Directions ▸ List each line of the data that holds the string "QLabel".

Modification records
>>
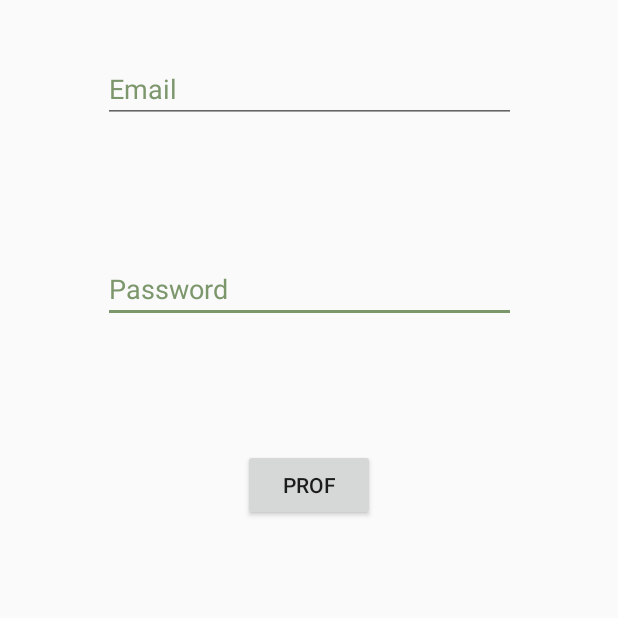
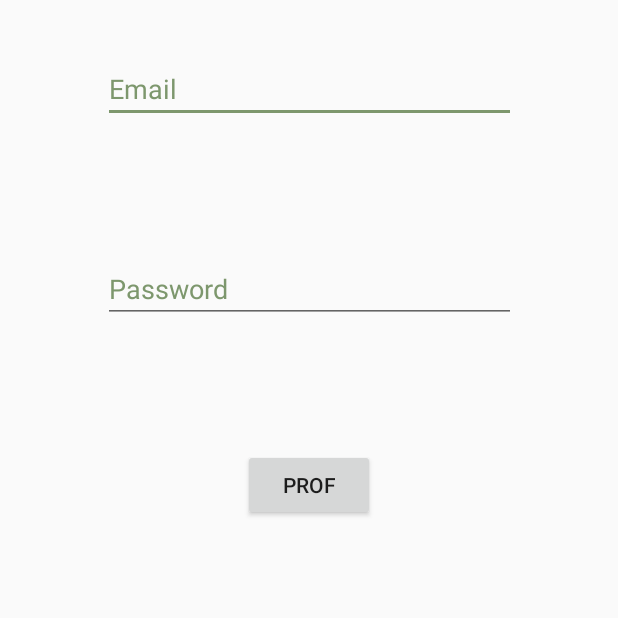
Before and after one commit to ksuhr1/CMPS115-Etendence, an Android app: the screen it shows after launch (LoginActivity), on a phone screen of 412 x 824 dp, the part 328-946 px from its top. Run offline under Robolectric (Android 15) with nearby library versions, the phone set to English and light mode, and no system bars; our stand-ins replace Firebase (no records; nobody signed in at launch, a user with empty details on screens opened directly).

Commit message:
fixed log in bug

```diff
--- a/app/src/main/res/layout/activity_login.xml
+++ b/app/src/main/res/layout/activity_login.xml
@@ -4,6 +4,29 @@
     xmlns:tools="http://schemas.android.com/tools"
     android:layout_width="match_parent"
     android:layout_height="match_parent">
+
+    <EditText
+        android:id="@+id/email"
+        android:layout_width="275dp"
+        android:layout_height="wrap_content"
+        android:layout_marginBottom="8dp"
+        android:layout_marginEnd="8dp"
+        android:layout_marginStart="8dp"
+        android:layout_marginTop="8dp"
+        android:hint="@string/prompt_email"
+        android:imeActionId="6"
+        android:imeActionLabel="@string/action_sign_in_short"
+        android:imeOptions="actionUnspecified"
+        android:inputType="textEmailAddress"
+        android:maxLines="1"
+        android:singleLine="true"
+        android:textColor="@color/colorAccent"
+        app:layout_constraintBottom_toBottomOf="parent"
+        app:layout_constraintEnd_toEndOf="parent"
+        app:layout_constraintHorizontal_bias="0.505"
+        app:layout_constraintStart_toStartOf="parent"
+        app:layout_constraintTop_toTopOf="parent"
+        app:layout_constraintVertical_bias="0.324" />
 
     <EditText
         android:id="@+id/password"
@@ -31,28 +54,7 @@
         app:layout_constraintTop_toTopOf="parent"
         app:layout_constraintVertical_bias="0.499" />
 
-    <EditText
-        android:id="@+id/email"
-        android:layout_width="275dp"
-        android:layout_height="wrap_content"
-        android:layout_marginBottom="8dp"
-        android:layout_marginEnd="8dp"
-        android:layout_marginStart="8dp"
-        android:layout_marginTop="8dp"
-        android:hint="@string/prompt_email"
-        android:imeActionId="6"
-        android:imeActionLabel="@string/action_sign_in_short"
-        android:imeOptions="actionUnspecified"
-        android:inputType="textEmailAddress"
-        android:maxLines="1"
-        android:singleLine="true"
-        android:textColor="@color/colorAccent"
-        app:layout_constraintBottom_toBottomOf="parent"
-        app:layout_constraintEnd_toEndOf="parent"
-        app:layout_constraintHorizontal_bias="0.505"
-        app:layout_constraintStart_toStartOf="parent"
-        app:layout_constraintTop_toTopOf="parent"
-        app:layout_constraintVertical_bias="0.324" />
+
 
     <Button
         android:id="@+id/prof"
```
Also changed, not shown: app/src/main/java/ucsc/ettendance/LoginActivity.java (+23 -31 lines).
<<
>>
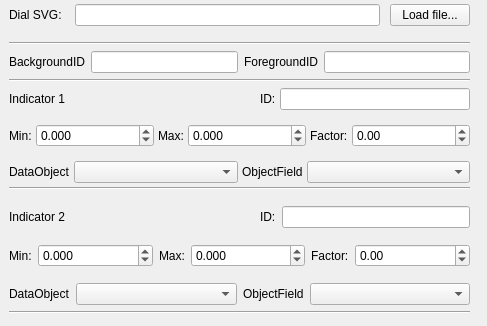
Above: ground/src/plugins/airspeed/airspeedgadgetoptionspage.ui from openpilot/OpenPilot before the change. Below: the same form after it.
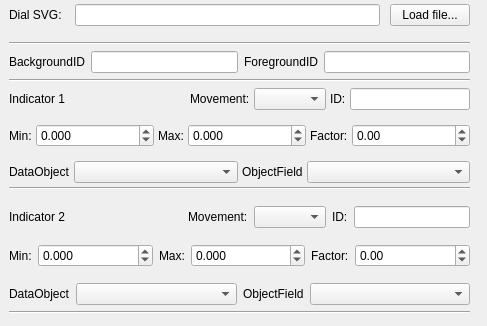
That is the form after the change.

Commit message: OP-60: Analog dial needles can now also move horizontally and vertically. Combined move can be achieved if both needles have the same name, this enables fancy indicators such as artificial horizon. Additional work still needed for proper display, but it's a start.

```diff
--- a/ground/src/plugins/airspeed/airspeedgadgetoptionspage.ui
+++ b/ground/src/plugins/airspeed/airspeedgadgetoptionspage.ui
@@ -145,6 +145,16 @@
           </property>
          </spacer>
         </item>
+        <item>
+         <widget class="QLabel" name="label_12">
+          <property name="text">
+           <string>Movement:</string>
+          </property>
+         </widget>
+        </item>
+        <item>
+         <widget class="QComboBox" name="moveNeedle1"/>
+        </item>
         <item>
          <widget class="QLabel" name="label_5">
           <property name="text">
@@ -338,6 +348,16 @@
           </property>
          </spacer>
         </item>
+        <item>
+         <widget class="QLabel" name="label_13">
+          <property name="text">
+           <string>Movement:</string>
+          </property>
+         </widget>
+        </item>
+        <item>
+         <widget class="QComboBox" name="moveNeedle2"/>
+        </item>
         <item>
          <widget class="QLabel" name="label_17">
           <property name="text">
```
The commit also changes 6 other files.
<<
Answer section ▸
+         <widget class="QLabel" name="label_12">
          <widget class="QLabel" name="label_5">
+         <widget class="QLabel" name="label_13">
          <widget class="QLabel" name="label_17">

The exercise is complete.